Hailed for its bracing portrait of a future media-addled society victimized by the systematic burning of all books, Ray Bradbury's classic science fiction novel Fahrenheit 451 is the perfect work to highlight issues of censorship and the freedom to read. And in August, Farrar, Straus & Giroux's Hill and Wang imprint will republish the book to do just that. The house will publish a comics adaptation of the novel—“a graphic translation”—created by artist Tim Hamilton, overseen by Ray Bradbury himself and supported by an elaborate marketing campaign that will peg the book to the American Library Association's Banned Books Week in September as well as a host of educational, book trade and comics industry events and promotions.
Four members of a library board in West Bend, WI were dismissed last week for refusing to remove controversial books from the library’s young adult section—and yesterday, the ABFFE, the National Coalition Against Censorship, the Association of American Publishers and PEN American Center criticized the firings.
The groups sent a letter to the West Bend Common Council stating that the dismissals threatened free speech in two ways: punishing the board members for attempting to apply objective criteria in the selection of books, and pressuring the library to remove the controversial books. The letter said, “The role of a public library and its board members is to serve the entire community and to evaluate books and other library materials on the basis of objective criteria. By removing half the members of the library board, the Common Council is imposing its opinions on the rest of the community.”
The controversy began in February when two patrons complained that the library’s YA section included fiction and nonfiction books about gay, lesbian, bisexual and transgender issues. Publishers Weekly has the story.
Apple pulled a baby shaking application from the Apple App's Store recently. The NYT Bits blog has a piece titled, "In Defense of Baby Shaking on the iPhone" that makes comparisons to libraries and bookstores. Some of the library refrences are in the comments to the piece.
Author Craig Yoe explores the risque art of the man behind Superman in his new book, Secret Identity: The Fetish Art Of Superman's Co-creator Joe Shuster.
As Yoe explains, artist Joe Shuster did not earn much money for his part in the creation of the man of steel. After suing D.C. Comics over the copyright for Superman, Shuster drew art for an obscure series of magazines called Nights Of Horror.

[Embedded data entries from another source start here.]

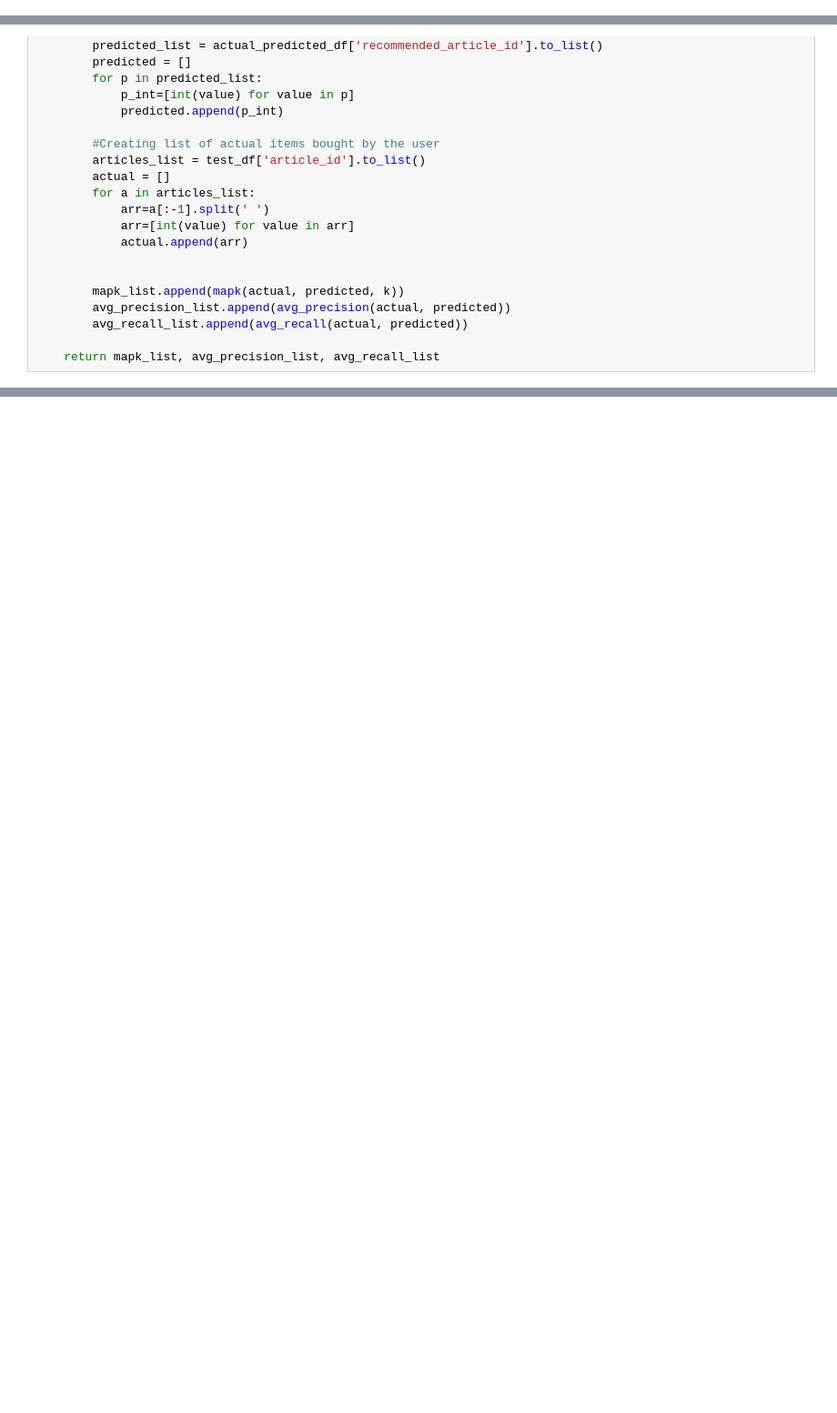
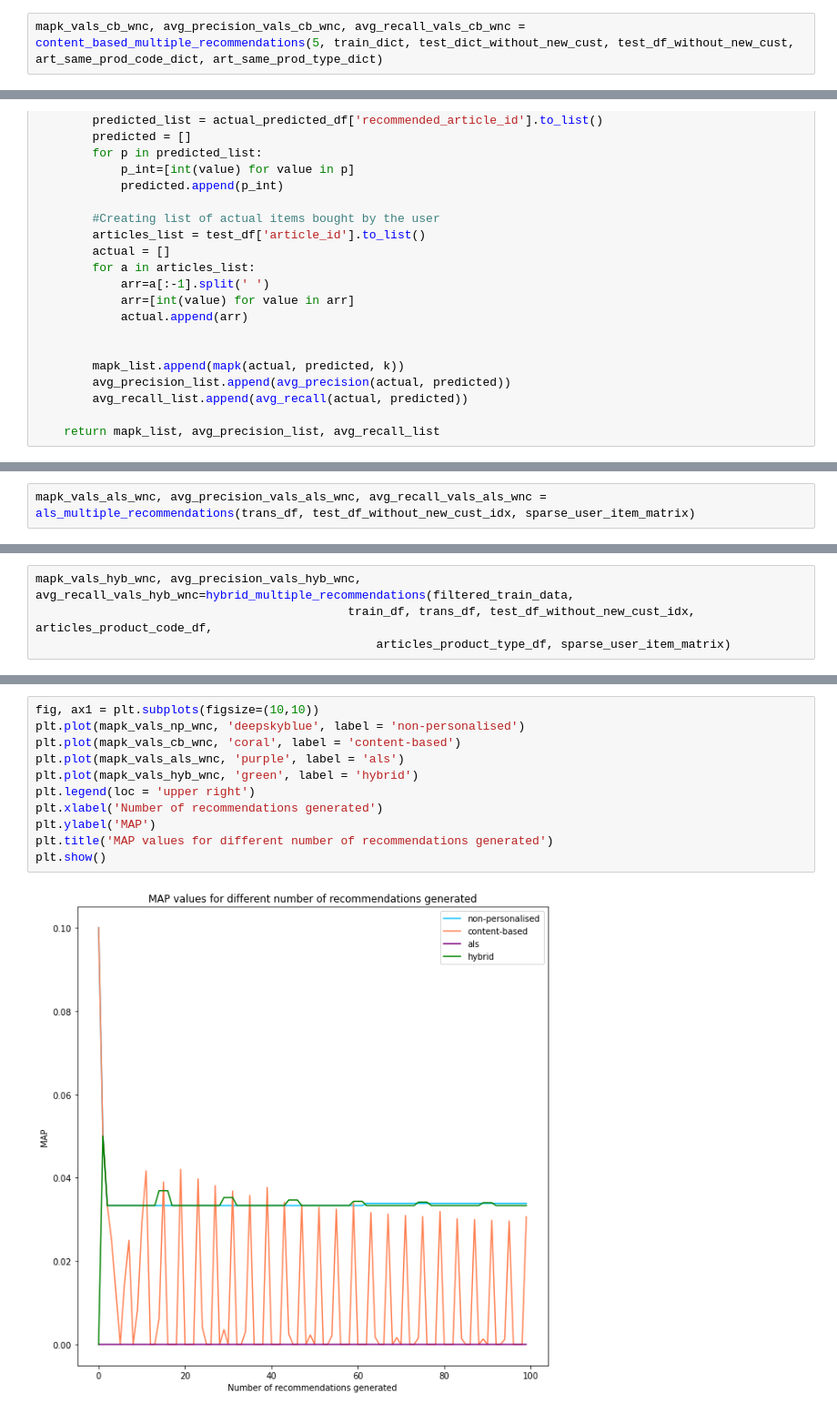
Before and after one commit to aindrila28/recommender_systems, a Jupyter notebook: models.ipynb, the cells around one changed output, grey strips where cells are left out. Shown at 91% size. Saved outputs shown, nothing was run; the diff lists cells and outputs as text; blank space fills up the shorter version.

```diff
--- a/models.ipynb
+++ b/models.ipynb
@@ -460,0 +766,2 @@ k=100: 0.0
+# %%
+mapk_vals_cb_wnc, avg_precision_vals_cb_wnc, avg_recall_vals_cb_wnc = content_based_multiple_recommendations(5, train_dict, test_dict_without_new_cust, test_df_without_new_cust, art_same_prod_code_dict, art_same_prod_type_dict)
@@ -523,0 +857,2 @@ k=100: 0.015385206460206455
+# %%
+mapk_vals_als_wnc, avg_precision_vals_als_wnc, avg_recall_vals_als_wnc = als_multiple_recommendations(trans_df, test_df_without_new_cust_idx, sparse_user_item_matrix)
@@ -523,0 +950,4 @@ k=100: 0.015385206460206455
+# %%
+mapk_vals_hyb_wnc, avg_precision_vals_hyb_wnc, avg_recall_vals_hyb_wnc=hybrid_multiple_recommendations(filtered_train_data,
+                                            train_df, trans_df, test_df_without_new_cust_idx, articles_product_code_df,
+                                                articles_product_type_df, sparse_user_item_matrix)
@@ -523,0 +1017,13 @@ k=100: 0.015385206460206455
+# %%
+fig, ax1 = plt.subplots(figsize=(10,10))
+plt.plot(mapk_vals_np_wnc, 'deepskyblue', label = 'non-personalised')
+plt.plot(mapk_vals_cb_wnc, 'coral', label = 'content-based')
+plt.plot(mapk_vals_als_wnc, 'purple', label = 'als')
+plt.plot(mapk_vals_hyb_wnc, 'green', label = 'hybrid')
+plt.legend(loc = 'upper right')
+plt.xlabel('Number of recommendations generated')
+plt.ylabel('MAP')
+plt.title('MAP values for different number of recommendations generated')
+plt.show()
+# %% [output]
+[figure, added]
```
Also changed, not shown: parts of 56 cells of this notebook.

In Secret Identity, Yoe collects Shuster's racy drawings and details the scandal and murder trial related to Nights Of Horror.
Related item at The Book Calendar: The Ten-Cent Plague: The Great Comic-Book Scare and How It Changed America
Following up on the discussion in LISTen 68, reporting by Radio New Zealand International notes that military-backed censors are supervising newsrooms in Fiji.
A territorial delegate to the United States House of Representatives, Faleomavaega Eni Hunkin, is now advising US Secretary of State Hillary Clinton in the matter.
This post at Technovelgy ask the question, Could Amazon, via the Kindle, end up being the Big Brother of 1984 fame? Or at least his proxy?
"The apparent success of Amazon's wonderful Kindle has everyone's head full of blissful visions of instantly updated newspapers, books, periodicals, pamphlets, posters, leaflets, films, sound tracks, cartoons, photographs - every last error corrected and every last and most recent version included.
Well, maybe not everyone's head.
At UrbZen, the following scenario is presented:
Consider what might happen if a scholar releases a book on radical Islam exclusively in a digital format. The US government, after reviewing the work, determines that certain passages amount to national security threat, and sends Amazon and the publisher national security letters demanding the offending passages be removed."
Read the rest here.